Brits are divided on how the BNP, which was hitherto relegated to occasional victories in local elections, managed to send two of their riffraff to the European legislature. One theory holds that Gordon Brown’s Labour Party is in such a state of ruin (it won a mere 13 percent of the vote, the first time since World War II that it won less than 20 percent) that working-class districts, particularly in the North, voted for fascists out of spite (because really, comrade, who could ever cast for a Tory?). That would be one way to piss off the bourgeois city-dwellers who plundered the economy, brought the country under the yoke of the European Union, and acquiesced—this is the uncomfortable part—to the influx of so many unassimilable immigrants. But there is also the creeping specter of anti-Semitism in Britain, which has been well sniffed in the air and documented on the page by lifelong Labourites such as Nick Cohen and Howard Jacobson. “Once again the English working class has disgraced itself,” Marx wrote to Engels after surveying the results of the 1867 British election, which saw a stunning victory for the Conservatives. How much worse a disgrace in 2009.
BNP Wins Its First Seats in European Parliament [London Times]
Daily rate: $2
Monthly rate: $18
Yearly rate: $180
WAIT, WHY DO I HAVE TO PAY TO COMMENT?

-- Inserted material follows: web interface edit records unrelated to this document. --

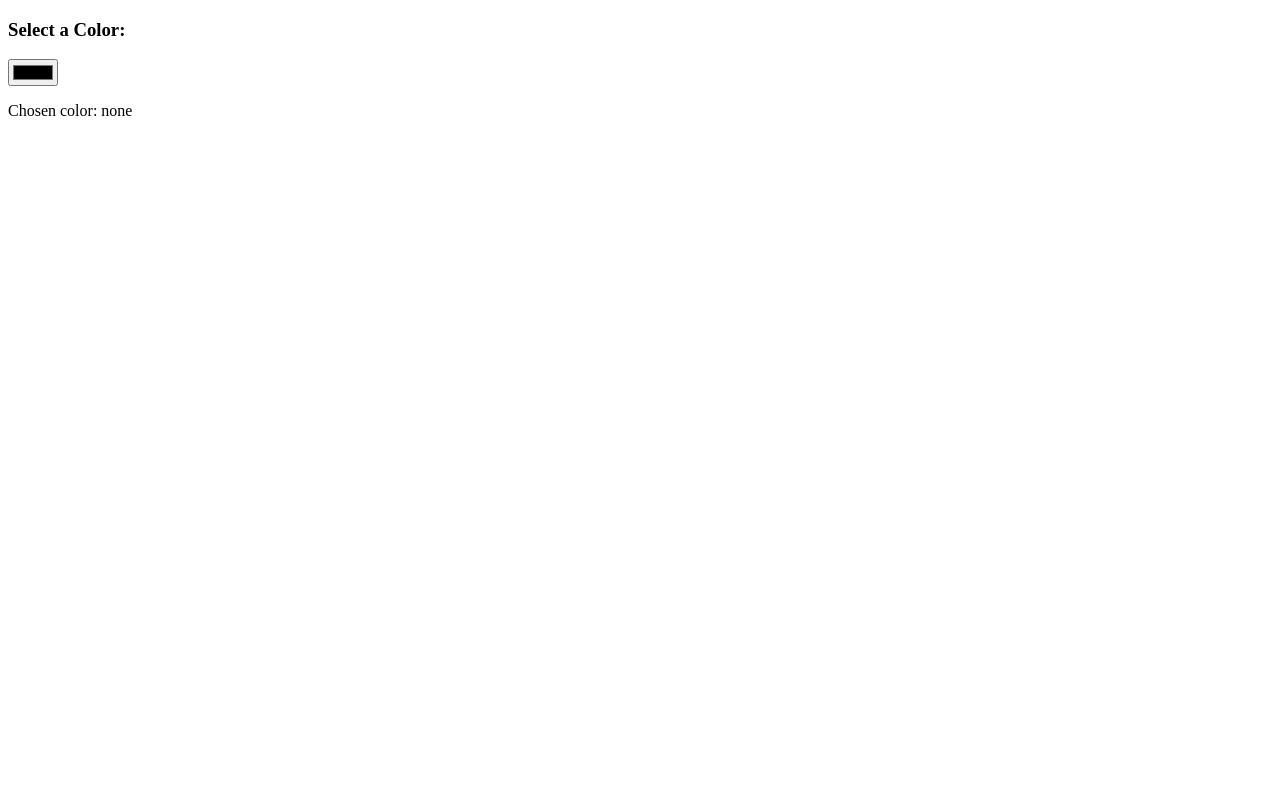
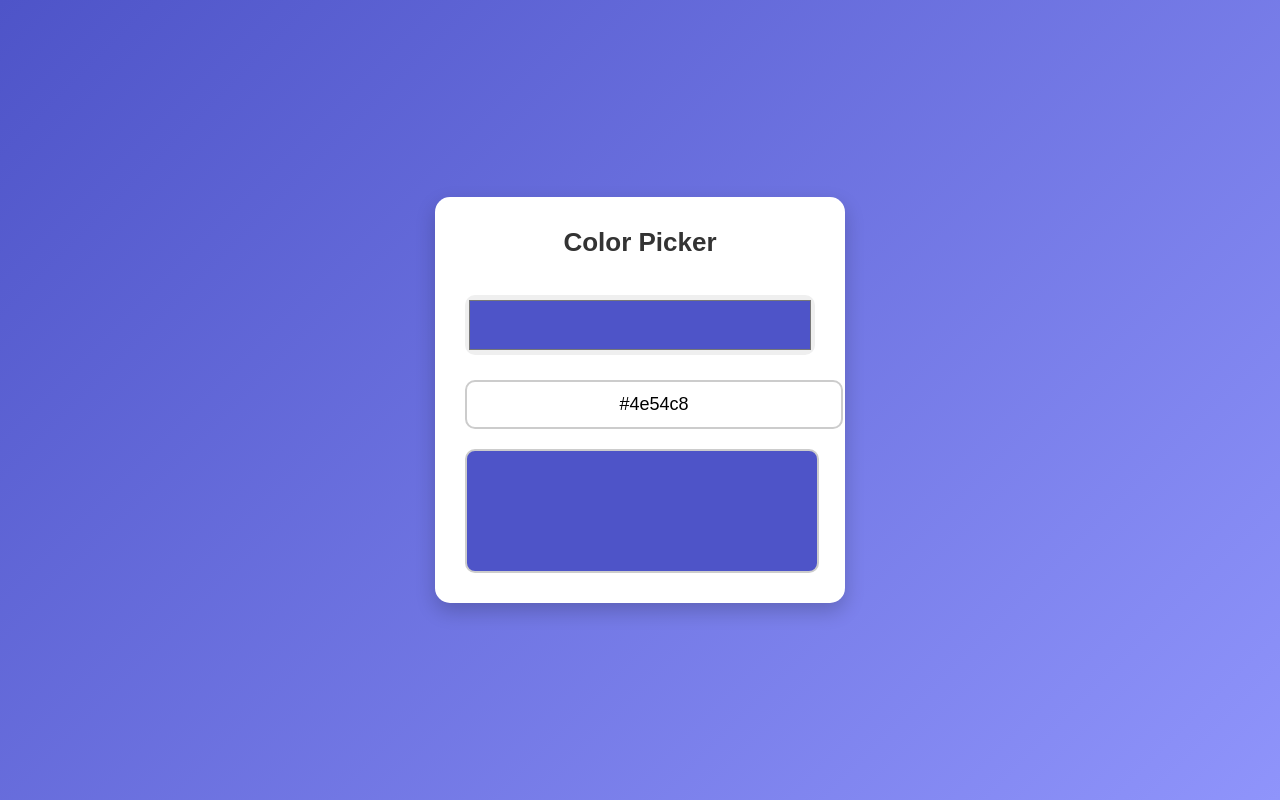
Before and after one commit to Mikoto3567/Team-1-Project, a plain HTML site: page project.html in a window 1280 px wide. Drawn offline with Linux system fonts and the light colour scheme.

Commit message:
Add files via upload

```diff
--- a/project.html
+++ b/project.html
@@ -1,18 +1,108 @@
 <!DOCTYPE html>
-<html>
+<html lang="en">
+  <head>
+    <meta charset="UTF-8" />
+    <meta name="viewport" content="width=device-width, initial-scale=1.0" />
+    <title>Color Picker</title>
+
+    <style>
+      body {
+        margin: 0;
+        font-family: Arial, sans-serif;
+        background: linear-gradient(135deg, #4e54c8, #8f94fb);
+        height: 100vh;
+        display: flex;
+        justify-content: center;
+        align-items: center;
+      }
+
+      .card {
+        background: white;
+        padding: 30px;
+        width: 350px;
+        border-radius: 15px;
+        box-shadow: 0 8px 20px rgba(0, 0, 0, 0.2);
+        text-align: center;
+      }
+
+      h2 {
+        margin-top: 0;
+        font-size: 26px;
+        color: #333;
+      }
+
+      #colorPicker {
+        width: 100%;
+        height: 60px;
+        border: none;
+        border-radius: 10px;
+        cursor: pointer;
+        margin: 15px 0;
+      }
+
+      #hexInput {
+        width: 100%;
+        padding: 12px;
+        font-size: 18px;
+        border-radius: 10px;
+        border: 2px solid #ccc;
+        text-align: center;
+        margin-top: 10px;
+      }
+
+      #preview {
+        width: 100%;
+        height: 120px;
+        border-radius: 10px;
+        margin-top: 20px;
+        border: 2px solid #ccc;
+      }
+    </style>
+  </head>
+
   <body>
-    <h3>Select a Color:</h3>
+    <div class="card">
+      <h2>Color Picker</h2>
 
-    <input type="color" id="colorPicker" />
+      <!-- Color Picker -->
+      <input type="color" id="colorPicker" value="#4e54c8" />
 
-    <p id="output">Chosen color: none</p>
+      <!-- User types their own color -->
+      <input type="text" id="hexInput" value="#4e54c8" maxlength="7" />
+
+      <!-- Preview box -->
+      <div id="preview"></div>
+    </div>
 
     <script>
       const picker = document.getElementById("colorPicker");
-      const output = document.getElementById("output");
+      const hexInput = document.getElementById("hexInput");
+      const preview = document.getElementById("preview");
 
-      picker.addEventListener("input", function () {
-        output.textContent = "Chosen color: " + picker.value;
+      // Set initial preview
+      preview.style.background = picker.value;
+
+      // When user picks a color with the color input
+      picker.addEventListener("input", () => {
+        const color = picker.value;
+        hexInput.value = color;
+        preview.style.background = color;
+      });
+
+      // When user types a hex color manually
+      hexInput.addEventListener("input", () => {
+        let val = hexInput.value;
+
+        // Auto-add # if missing
+        if (!val.startsWith("#")) {
+          val = "#" + val;
+        }
+
+        // Only update if valid hex code
+        if (/^#[0-9A-Fa-f]{6}$/.test(val)) {
+          picker.value = val;
+          preview.style.background = val;
+        }
       });
     </script>
   </body>
```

Tablet is committed to bringing you the best, smartest, most enlightening and entertaining reporting and writing on Jewish life, all free of charge. We take pride in our community of readers, and are thrilled that you choose to engage with us in a way that is both thoughtful and thought-provoking. But the Internet, for all of its wonders, poses challenges to civilized and constructive discussion, allowing vocal—and, often, anonymous—minorities to drag it down with invective (and worse). Starting today, then, we are asking people who'd like to post comments on the site to pay a nominal fee—less a paywall than a gesture of your own commitment to the cause of great conversation. All proceeds go to helping us bring you the ambitious journalism that brought you here in the first place.
I NEED TO BE HEARD! BUT I DONT WANT TO PAY.
Readers can still interact with us free of charge via Facebook, Twitter, and our other social media channels, or write to us at email@example.com. Each week, we’ll select the best letters and publish them in a new letters to the editor feature on the Scroll.
We hope this new largely symbolic measure will help us create a more pleasant and cultivated environment for all of our readers, and, as always, we thank you deeply for your support.